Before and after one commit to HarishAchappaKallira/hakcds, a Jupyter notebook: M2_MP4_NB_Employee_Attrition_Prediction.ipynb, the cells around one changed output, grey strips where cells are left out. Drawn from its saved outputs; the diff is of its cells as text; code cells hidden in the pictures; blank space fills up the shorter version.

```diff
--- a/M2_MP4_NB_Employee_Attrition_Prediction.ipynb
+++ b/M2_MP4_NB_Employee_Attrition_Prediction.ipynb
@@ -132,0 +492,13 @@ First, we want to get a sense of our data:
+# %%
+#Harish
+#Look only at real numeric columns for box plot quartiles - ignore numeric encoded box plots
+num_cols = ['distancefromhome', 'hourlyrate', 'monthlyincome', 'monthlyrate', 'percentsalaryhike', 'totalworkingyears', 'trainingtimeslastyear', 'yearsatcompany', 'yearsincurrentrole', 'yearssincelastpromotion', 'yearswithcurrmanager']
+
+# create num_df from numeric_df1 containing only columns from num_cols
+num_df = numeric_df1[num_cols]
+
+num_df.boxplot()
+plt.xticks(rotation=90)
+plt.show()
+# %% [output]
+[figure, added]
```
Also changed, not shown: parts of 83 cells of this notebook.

§ §

Of the lines in the data, report each one containing the string "notebook".

:: Response to this task ::
Before and after one commit to HarishAchappaKallira/hakcds, a Jupyter notebook: M2_MP4_NB_Employee_Attrition_Prediction.ipynb, the cells around one changed output, grey strips where cells are left out. Drawn from its saved outputs; the diff is of its cells as text; code cells hidden in the pictures; blank space fills up the shorter version.
Also changed, not shown: parts of 83 cells of this notebook.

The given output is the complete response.